A former U.S. Treasury agent and expert named Les Kinney reportedly discovered the photo while combing through government records from the Office of Naval Intelligence while investigating Earhart’s disappearance. He discovered the photo in a “formerly top secret” file in the National Archives. The photo was marked as “declassified,” with the following caption: PL-Marshall Islands, Jaluit Atoll, Jaluit Island. Jaluit Harbor. ONI #14381. With the photo undated, some analysts assumed that it depicted Amelia Earhart and her navigator, Fred Noonan. The photo depicts two blurry images on a dock, believed to be Noonan and Earhart who is staring at a nearby ship with her back turned to the camera.
It was analyzed by experts and analysts who argued whether it showed Earhart and Noonan. In the background, they identified the ship Koshu Maru and thus argued that possibly the Koshu Maru rescued Earhart and Noonan in 1937.
When Earhart embarked on her flight, many of the islands in the South Pacific were controlled by the Japanese. War would not break out between the U.S. and Japanese for another four years, immediately following the bombing of Pearl Harbor.
According to Kinney, the only reason why he was able to find the photo was that it had been misfiled. He further insists that any document that referred to Earhart as a Japanese prisoner would have been deleted from an official file long ago to hide the fact that the government had been familiar with Earhart’s captivity but didn’t do anything about it.

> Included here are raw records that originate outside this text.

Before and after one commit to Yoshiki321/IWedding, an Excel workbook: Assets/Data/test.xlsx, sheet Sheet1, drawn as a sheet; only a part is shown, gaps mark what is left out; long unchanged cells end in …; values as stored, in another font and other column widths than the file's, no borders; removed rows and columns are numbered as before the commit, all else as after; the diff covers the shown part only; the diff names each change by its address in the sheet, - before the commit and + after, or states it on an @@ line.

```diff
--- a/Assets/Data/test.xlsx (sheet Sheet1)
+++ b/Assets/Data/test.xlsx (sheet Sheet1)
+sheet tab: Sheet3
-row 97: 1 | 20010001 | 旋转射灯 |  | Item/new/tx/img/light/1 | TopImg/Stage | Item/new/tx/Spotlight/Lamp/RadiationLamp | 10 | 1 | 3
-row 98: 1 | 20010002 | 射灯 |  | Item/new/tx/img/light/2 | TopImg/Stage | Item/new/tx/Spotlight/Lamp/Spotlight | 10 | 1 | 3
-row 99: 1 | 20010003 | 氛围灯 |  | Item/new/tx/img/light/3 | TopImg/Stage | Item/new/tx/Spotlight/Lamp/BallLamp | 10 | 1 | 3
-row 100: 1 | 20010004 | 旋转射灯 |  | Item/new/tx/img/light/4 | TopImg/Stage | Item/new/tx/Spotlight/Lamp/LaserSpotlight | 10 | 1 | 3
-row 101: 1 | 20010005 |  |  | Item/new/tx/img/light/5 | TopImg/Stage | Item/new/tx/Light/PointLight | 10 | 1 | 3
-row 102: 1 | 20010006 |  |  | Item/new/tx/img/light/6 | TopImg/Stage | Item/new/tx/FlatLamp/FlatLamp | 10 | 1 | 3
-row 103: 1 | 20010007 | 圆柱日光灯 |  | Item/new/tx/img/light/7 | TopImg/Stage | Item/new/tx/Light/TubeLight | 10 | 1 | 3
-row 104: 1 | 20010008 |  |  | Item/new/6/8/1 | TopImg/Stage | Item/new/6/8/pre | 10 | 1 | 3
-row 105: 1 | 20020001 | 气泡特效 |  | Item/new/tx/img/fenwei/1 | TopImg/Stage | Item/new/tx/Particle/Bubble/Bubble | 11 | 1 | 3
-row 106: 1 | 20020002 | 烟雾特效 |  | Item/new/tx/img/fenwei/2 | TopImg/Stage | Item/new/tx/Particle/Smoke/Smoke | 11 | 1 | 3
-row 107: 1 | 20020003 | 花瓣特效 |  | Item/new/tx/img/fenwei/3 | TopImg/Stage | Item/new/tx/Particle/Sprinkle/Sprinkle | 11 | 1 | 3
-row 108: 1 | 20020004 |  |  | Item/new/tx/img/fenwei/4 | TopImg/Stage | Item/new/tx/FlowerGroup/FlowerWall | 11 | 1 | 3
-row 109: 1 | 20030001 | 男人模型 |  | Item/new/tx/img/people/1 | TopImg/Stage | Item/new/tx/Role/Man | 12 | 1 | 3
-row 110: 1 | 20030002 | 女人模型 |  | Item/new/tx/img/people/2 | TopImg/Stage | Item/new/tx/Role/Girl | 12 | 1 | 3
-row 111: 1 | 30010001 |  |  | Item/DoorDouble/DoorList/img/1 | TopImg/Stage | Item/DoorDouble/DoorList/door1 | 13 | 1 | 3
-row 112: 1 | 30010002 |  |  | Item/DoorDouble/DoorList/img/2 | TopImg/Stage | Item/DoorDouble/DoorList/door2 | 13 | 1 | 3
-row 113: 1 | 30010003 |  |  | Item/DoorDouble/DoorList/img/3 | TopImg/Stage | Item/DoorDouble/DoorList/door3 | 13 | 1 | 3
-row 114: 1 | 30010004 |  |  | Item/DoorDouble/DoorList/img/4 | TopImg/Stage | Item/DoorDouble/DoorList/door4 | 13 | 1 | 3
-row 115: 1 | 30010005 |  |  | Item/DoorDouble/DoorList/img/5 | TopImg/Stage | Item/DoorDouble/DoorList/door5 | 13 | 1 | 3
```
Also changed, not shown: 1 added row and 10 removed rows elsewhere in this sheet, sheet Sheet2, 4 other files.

The undated photograph was examined and evaluated by two top forensic photo analysts. One of them, the digital forensic analyst Doug Carner, claimed: “I can say with more than 99.7 percent confidence that the photo is authentic and untouched.”
The startling theory suggesting a government cover-up is in contrast to the commonly accepted belief that Amelia’s life ended when her plane crashed into the ocean. The leader of the team of investigators, Shawn Henry, stated: “This absolutely changes history. I think we proved beyond a reasonable doubt that she survived her flight and was held prisoner by the Japanese on the island of Saipan, where she eventually died.”
In response to this provocative version of Earhart’s fate, a Japanese military history blogger has cast significant doubt on the photo. He claims that the found records of the photo that supposedly depicted Amelia Earhart surviving the crash landing in 1937 were published two years prior the vanishing of the famous aviator.
Known as @baron_yamaneko on Twitter, the blogger claims to have found evidence that the photo now being publicized predated Earhart’s disappearance. According to the blogger’s explanation, “the photograph was first published in Palau under Japanese rule in 1935, in a photo book … So the photograph was taken at least two years before Amelia Earhart had disappeared in 1937 and a person on the photo was not her.” The blogger says the photograph, taken by Jaluit Atoll, was published in the photo book Umi no seimeisen: Waga nannyou no sugata, in the National Library of Japan. Its publication date is listed as 1935. The photo book was digitized and published online by Japan’s National Diet Library. Its publication date, 1935, is listed in traditional Japanese style as “Showa 10.”
The blogger added that the ship identified in the photo is actually the Koshu, a ship seized by the Japanese in WW1. According to him, the Koshu Maru was launched in 1937.
The History Channel is considering this evidence as their team of investigators explores the latest developments. Their spokeswoman, Kirby Dixon, stated that historical accuracy is most important to them as well as to their viewers.